Raymond J. Kotwicki, MD, MPH, is the Charles B. West Chief Medical Officer at Skyland Trail, a nationally acclaimed private, nonprofit residential and day treatment organization for adults with mental illnesses in Atlanta, Georgia. In this role, Kotwicki oversees all the clinical, educational, quality, and research activities within the organization.
Dr. Kotwicki trained as a Department of Energy Fellow and was a Medical Scholar at the University of Wisconsin Medical School. He had post-graduate training at Harvard Medical School, the Boston University School of Medicine, and Emory University, where he earned a Master in Public Health degree in Health Policy and Management. He remains on the adjunctive faculty at both the Emory University School of Medicine as well as the University of Miami Miller School of Medicine.

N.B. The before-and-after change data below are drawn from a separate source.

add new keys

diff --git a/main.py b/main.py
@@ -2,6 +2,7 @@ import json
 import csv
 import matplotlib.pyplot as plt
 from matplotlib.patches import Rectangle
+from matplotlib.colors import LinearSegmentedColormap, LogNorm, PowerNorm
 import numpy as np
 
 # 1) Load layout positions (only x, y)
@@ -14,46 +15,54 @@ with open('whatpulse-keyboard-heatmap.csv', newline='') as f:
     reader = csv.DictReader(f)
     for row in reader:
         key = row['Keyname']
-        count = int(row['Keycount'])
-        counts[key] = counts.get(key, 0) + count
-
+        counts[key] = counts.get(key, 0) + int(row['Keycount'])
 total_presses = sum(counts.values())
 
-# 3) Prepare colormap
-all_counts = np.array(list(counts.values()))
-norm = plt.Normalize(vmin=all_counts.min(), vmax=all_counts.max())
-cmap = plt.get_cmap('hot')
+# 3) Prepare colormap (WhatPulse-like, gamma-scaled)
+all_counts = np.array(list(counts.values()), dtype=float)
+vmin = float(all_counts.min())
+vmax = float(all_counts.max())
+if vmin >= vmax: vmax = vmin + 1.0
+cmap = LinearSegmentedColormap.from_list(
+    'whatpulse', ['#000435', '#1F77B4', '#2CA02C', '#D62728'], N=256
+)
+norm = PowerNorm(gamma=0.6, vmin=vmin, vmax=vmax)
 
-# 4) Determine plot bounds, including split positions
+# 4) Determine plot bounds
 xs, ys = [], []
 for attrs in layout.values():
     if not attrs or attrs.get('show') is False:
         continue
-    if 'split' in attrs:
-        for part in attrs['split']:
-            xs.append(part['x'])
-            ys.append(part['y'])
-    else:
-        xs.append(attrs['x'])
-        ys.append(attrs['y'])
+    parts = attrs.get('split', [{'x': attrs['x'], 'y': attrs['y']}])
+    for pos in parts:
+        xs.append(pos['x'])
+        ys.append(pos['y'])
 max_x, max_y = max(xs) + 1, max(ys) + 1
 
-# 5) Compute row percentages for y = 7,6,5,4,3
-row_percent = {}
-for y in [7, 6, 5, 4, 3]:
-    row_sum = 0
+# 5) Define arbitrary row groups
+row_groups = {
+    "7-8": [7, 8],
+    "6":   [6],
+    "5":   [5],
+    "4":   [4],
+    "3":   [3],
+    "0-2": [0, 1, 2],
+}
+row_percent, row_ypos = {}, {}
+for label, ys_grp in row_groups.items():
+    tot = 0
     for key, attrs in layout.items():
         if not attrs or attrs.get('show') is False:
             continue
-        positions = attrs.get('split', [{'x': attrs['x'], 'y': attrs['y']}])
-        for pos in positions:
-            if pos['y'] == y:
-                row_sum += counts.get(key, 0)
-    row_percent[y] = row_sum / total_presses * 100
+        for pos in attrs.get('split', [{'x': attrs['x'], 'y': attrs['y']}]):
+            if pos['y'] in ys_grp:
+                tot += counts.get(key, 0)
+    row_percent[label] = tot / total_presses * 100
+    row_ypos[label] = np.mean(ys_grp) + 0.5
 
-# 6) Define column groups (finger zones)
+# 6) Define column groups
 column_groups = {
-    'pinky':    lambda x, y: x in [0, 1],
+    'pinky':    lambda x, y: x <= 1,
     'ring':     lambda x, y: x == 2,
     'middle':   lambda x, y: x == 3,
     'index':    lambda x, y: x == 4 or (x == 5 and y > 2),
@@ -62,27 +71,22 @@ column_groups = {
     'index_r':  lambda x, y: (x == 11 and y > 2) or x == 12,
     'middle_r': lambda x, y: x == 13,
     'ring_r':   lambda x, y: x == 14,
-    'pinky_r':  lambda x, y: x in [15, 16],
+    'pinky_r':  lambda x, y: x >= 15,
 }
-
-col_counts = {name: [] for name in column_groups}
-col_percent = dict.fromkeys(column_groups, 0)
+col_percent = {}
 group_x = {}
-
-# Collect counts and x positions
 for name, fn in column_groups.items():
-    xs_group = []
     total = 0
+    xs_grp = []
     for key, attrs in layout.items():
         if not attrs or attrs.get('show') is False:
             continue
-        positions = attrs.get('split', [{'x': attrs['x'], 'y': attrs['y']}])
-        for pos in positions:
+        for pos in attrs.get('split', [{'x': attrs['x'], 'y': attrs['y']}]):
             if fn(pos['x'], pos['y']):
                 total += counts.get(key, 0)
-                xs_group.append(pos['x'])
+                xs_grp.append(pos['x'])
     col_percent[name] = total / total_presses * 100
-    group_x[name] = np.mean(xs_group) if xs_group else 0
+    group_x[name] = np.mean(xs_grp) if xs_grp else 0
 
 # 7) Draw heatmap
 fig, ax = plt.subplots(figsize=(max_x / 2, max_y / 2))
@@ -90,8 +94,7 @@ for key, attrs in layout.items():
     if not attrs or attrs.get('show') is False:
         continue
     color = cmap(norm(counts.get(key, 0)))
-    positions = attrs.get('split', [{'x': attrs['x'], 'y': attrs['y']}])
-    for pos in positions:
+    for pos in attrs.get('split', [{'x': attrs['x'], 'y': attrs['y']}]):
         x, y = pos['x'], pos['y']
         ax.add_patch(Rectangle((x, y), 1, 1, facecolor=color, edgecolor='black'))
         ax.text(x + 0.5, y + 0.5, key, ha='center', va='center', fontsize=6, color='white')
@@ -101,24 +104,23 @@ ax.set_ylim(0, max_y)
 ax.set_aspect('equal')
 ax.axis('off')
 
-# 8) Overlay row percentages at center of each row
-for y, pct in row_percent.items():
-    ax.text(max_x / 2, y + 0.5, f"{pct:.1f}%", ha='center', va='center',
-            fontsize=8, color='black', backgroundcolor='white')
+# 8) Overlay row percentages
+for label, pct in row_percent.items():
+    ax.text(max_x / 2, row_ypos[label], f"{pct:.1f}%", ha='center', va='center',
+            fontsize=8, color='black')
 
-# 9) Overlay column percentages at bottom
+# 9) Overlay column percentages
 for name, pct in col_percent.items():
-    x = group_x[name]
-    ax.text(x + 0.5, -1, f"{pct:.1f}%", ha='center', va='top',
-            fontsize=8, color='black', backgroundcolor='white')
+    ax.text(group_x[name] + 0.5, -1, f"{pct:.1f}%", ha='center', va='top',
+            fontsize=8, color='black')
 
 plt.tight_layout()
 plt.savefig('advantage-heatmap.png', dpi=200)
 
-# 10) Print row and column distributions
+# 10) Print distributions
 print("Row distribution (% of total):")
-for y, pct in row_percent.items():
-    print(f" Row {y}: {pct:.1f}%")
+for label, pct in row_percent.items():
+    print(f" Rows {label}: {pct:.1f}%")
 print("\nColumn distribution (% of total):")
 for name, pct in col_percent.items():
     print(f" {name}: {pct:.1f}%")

Dr. Kotwicki has presented more than 200 invited lectures, symposia, and seminars to thousands of attendees. He regularly appears on television, radio and in newspaper articles discussing issues related to mental health and integrated medical care.
Dr. Kotwicki is a Diplomate of the American Board of Psychiatry and Neurology and is President of the Georgia Psychiatric Physicians’ Association. Dr. Kotwicki was a member of the Leadership Atlanta Class of 2011 and served as President of the Board of Directors of Positive Impact, the Southeast’s premiere HIV mental health program for three years. He currently is a member of the Board of Trustees of The Lovett School.
Throughout his career, Dr. Kotwicki has received numerous distinctions, including Emory University’s most prestigious Dean’s “Golden Apple” Teaching Award, Alpha Omega Alpha Medical Honor Society, Mental Health America and Eli Lilly’s “Heroes in Fight” Clinical Team Award, and the National Alliance on Mental Illness’ Exemplary Psychiatrist Award. Kotwicki received the Rollins School of Public Health at Emory University’s “Distinguished Achievement Alumnus Award” in 2017.
On Our Blog: Dr. Kotwicki
- The Early Warning Signs of Mental Illness
- Crucial Conversations: Discussion Suicide and Mental Health
- The Importance of Evidence-based Mental Health Treatment